Colorado Election Rules 18.6.4 Write-in votes
(a) If a voter designates a vote for a named candidate on the ballot and writes in the name of the same candidate in the write-in area, the vote must be counted.
(b) If a voter designates a named candidate on the ballot and writes in the name of a different candidate in the write-in area, it must be considered an overvote for that office if the number of chosen candidates exceeds the number permitted to be voted for in that office and no vote may be counted.
(c) During any recount of votes, if the number of undervotes in that race could change the outcome if attributed to a legally qualified write-in candidate, votes for that candidate must be counted whether or not the target area designating the selection of a write-in candidate has been marked, provided that the number of candidates chosen does not exceed the number permitted in that office.

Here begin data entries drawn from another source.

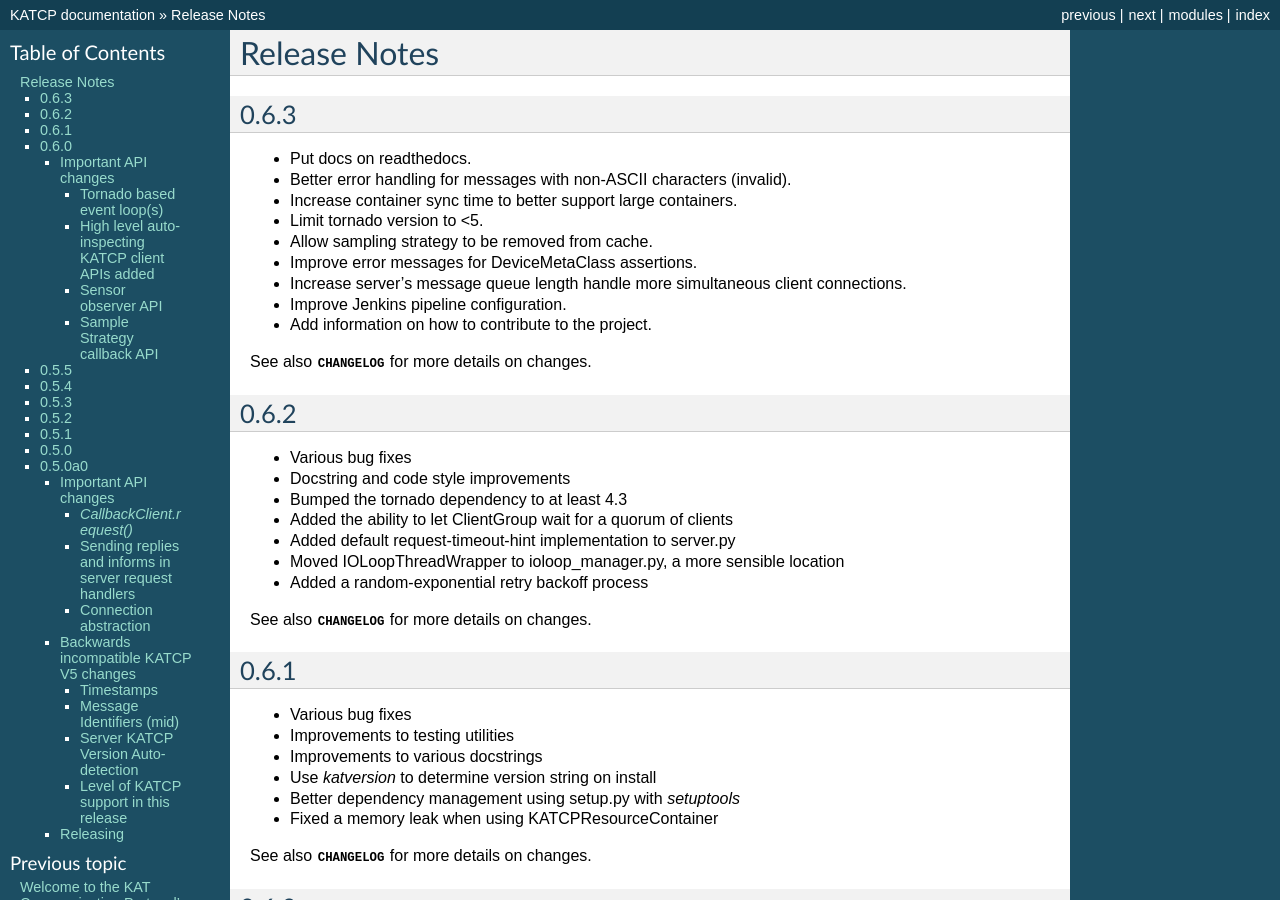
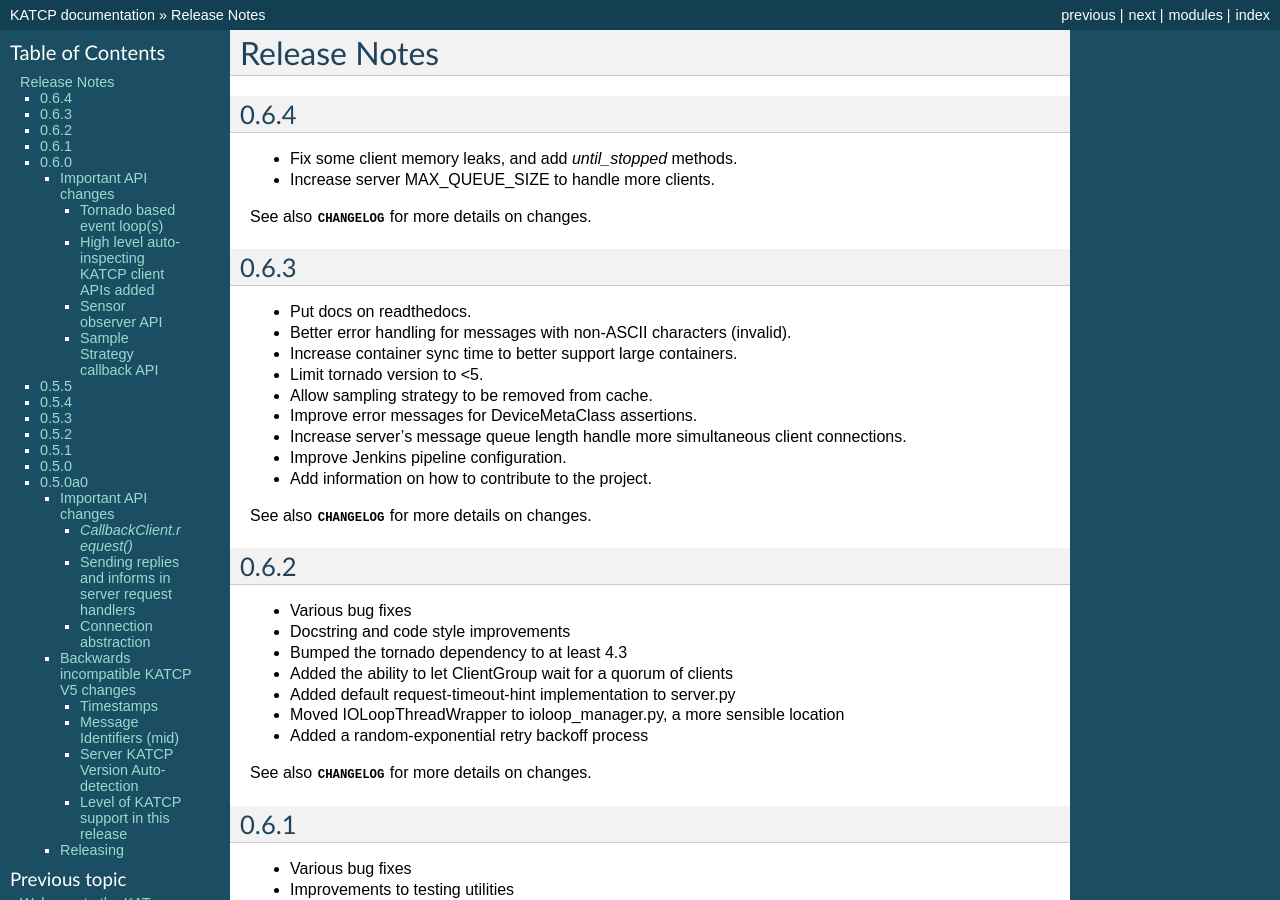
Before and after one commit to ska-sa/katcp-python, a Sphinx documentation site: the page built from doc/releasenotes.rst, in a window 1280 px wide and 900 px high. Built offline with Sphinx 7.4.7, drawn with Linux system fonts in a browser that asks for light colours; formulas are drawn with MathJax 3; the version number could not be read and is left out.

Commit message:
Update changelog and release notes for v0.6.4

```diff
--- a/doc/releasenotes.rst
+++ b/doc/releasenotes.rst
@@ -3,6 +3,13 @@
 *************
 Release Notes
 *************
+0.6.4
+=====
+* Fix some client memory leaks, and add `until_stopped` methods.
+* Increase server MAX_QUEUE_SIZE to handle more clients.
+
+See also :download:`CHANGELOG` for more details on changes.
+
 0.6.3
 =====
 * Put docs on readthedocs.
```
Also changed, not shown: 1 other file.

III. NUMEROUS AMERICAN BAR ASSOCIATION RESOLUTIONS AND POLICIES SUPPORT ELECTION ADMINISTRATION ISSUES
The ABA has a long history in providing insight and advice on matters pertaining to the administration of elections. The promotion of statewide ballot counting standards is an extension of these efforts by the ABA.
In 1989, the ABA adopted the Ballot Integrity Standards Applying to Election Officials (Standards). The Standards addressed proposed rules and guidelines for voter registration, absentee voting, Election Day officials, ballot integrity, and guidelines for poll watchers. The Standards encouraged bar associations to encourage attorneys to serve as election officials, and for bar associations to assign attorneys to assist with programs that ensure the integrity of the election process.
Because of the widely reported issues in the 2000 presidential elections, the ABA adopted the Election Administration Guidelines in August 2001 (the 2001 Guidelines). The 2001 Guidelines addressed voting education and rights, voter registration, ballot integrity and post-election issues.
In August 2005, the American Bar Association adopted the Election Administration Guidelines and Commentary resolution to supplant the Standards and the 2001 Guidelines (Current Guidelines). The Current Guidelines were updated again in 2008 and 2009 to respond to problems that emerged in administration of subsequent elections. The ABA has recommended that all election officials ensure the integrity of the election process through the adoption, use, and enforcement of the Current Guidelines. Further, the ABA urges federal, state, local and territorial government provide adequate funding to ensure the integrity and efficiency of the electoral process.
In addition to the ABA’s support for election administration in general, the ABA has adopted a number of resolutions that pertain to voting rights for several specific groups of people, such as in 1992 for people living in U.S. territories to be able to vote in national elections, in 1993 to ensure the participation of homeless persons in elections, and in 2007 to improve the administration of elections to facilitate voting for people with disabilities.
Further, the ABA has addressed ballot integrity not just in both the Standards and the Current Guidelines, but also in resolutions regarding use of provisional ballots. Beginning in 1974, and subsequently, the ABA adopted resolutions regarding voter registration, improved opportunities to vote, and to support voter education.
The statewide ballot counting laws or regulations urged by this Resolution for adoption by states and territories as soon as practicable will continue to advance the rule of law and ensure greater clarity in election results.
John Hardin Young, Chair
Standing Committee on Election Law